■ **What is required**: Without the pictures, print each of the records below exactly as it appears.

Records from a data collection
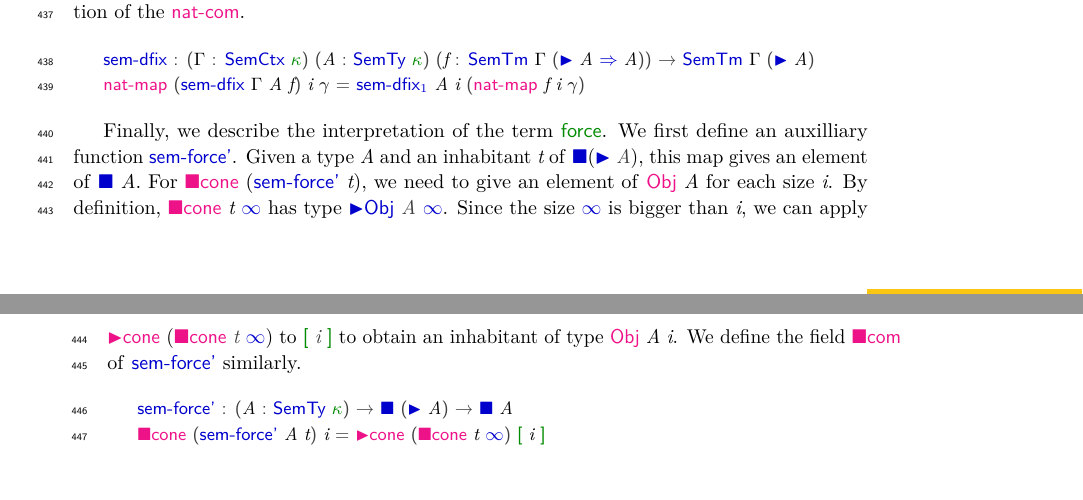
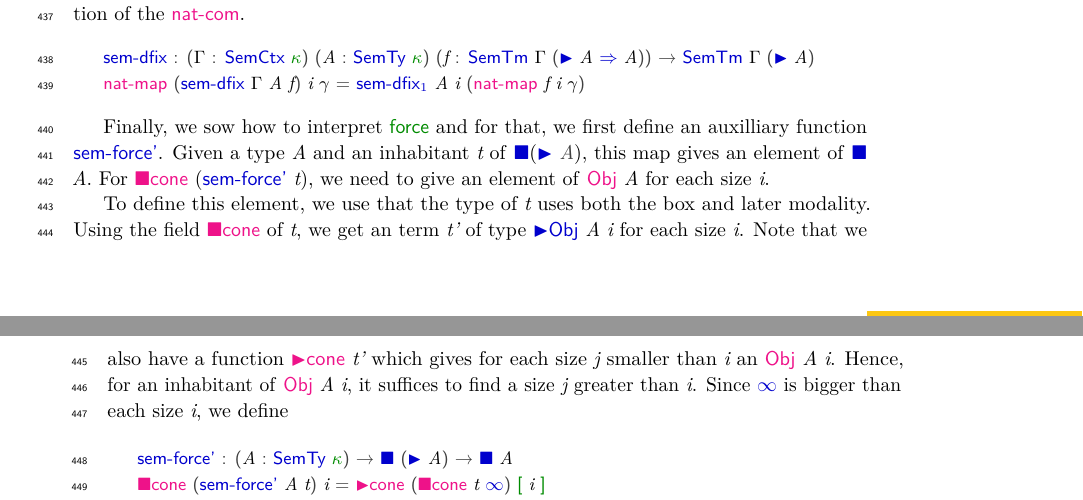
Before and after one commit to niccoloveltri/agda-clott, a LaTeX paper (code-oneclock-paper/latex/paper.tex, which reads code-oneclock-paper/latex/CloTT/TypeFormers/Force.tex): two parts of pages 11 and 12 of 15, joined at a grey line, cut so that both start at the same text. Compiled offline with pdfLaTeX.

Commit message:
Alternative explanation of force

```diff
--- a/code-oneclock-paper/latex/CloTT/TypeFormers/Force.tex
+++ b/code-oneclock-paper/latex/CloTT/TypeFormers/Force.tex
@@ -43,6 +43,16 @@
 \end{code}
 }
 
+Finally, we sow how to interpret \AIC{force} and for that, we first define an auxilliary function \AF{sem-force'}.
+Given a type \AB{A} and an inhabitant \AB{t} of \F{■}(\F{►} \Ar{A}), this map gives an element of \F{■} \AB{A}.
+For \AFi{■cone} (\AF{sem-force'} \AB{t}), we need to give an element of \AFi{Obj} \AB{A} for each size \AB{i}.
+
+To define this element, we use that the type of \AB{t} uses both the box and later modality.
+Using the field \AFi{■cone} of \AB{t}, we get an term \AB{t'} of type \F{►Obj} \AB{A} \AB{i} for each size \AB{i}.
+Note that we also have a function \AFi{►cone} \AB{t'} which gives for each size \AB{j} smaller than \AB{i} an \AFi{Obj} \AB{A} \AB{i}.
+Hence, for an inhabitant of \AFi{Obj} \AB{A} \AB{i}, it suffices to find a size \AB{j} greater than \AB{i}.
+Since \F{∞} is bigger than each size \AB{i}, we define
+\remove{
 Finally, we describe the interpretation of the term \AIC{force}.
 We first define an auxilliary function \AF{sem-force'}.  Given a type
 \AB{A} and an inhabitant \AB{t} of \F{■}(\F{►} \Ar{A}), this map gives an element of \F{■} \AB{A}.
```
Also changed, not shown: code-oneclock-paper/latex/CloTT/TypeFormers/Force.tex (4 more changed lines), 1 other file.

■ **Response for this exercise**:
Before and after one commit to niccoloveltri/agda-clott, a LaTeX paper (code-oneclock-paper/latex/paper.tex, which reads code-oneclock-paper/latex/CloTT/TypeFormers/Force.tex): two parts of pages 11 and 12 of 15, joined at a grey line, cut so that both start at the same text. Compiled offline with pdfLaTeX.

Commit message:
Alternative explanation of force

```diff
--- a/code-oneclock-paper/latex/CloTT/TypeFormers/Force.tex
+++ b/code-oneclock-paper/latex/CloTT/TypeFormers/Force.tex
@@ -43,6 +43,16 @@
 \end{code}
 }
 
+Finally, we sow how to interpret \AIC{force} and for that, we first define an auxilliary function \AF{sem-force'}.
+Given a type \AB{A} and an inhabitant \AB{t} of \F{■}(\F{►} \Ar{A}), this map gives an element of \F{■} \AB{A}.
+For \AFi{■cone} (\AF{sem-force'} \AB{t}), we need to give an element of \AFi{Obj} \AB{A} for each size \AB{i}.
+
+To define this element, we use that the type of \AB{t} uses both the box and later modality.
+Using the field \AFi{■cone} of \AB{t}, we get an term \AB{t'} of type \F{►Obj} \AB{A} \AB{i} for each size \AB{i}.
+Note that we also have a function \AFi{►cone} \AB{t'} which gives for each size \AB{j} smaller than \AB{i} an \AFi{Obj} \AB{A} \AB{i}.
+Hence, for an inhabitant of \AFi{Obj} \AB{A} \AB{i}, it suffices to find a size \AB{j} greater than \AB{i}.
+Since \F{∞} is bigger than each size \AB{i}, we define
+\remove{
 Finally, we describe the interpretation of the term \AIC{force}.
 We first define an auxilliary function \AF{sem-force'}.  Given a type
 \AB{A} and an inhabitant \AB{t} of \F{■}(\F{►} \Ar{A}), this map gives an element of \F{■} \AB{A}.
```
Also changed, not shown: code-oneclock-paper/latex/CloTT/TypeFormers/Force.tex (4 more changed lines), 1 other file.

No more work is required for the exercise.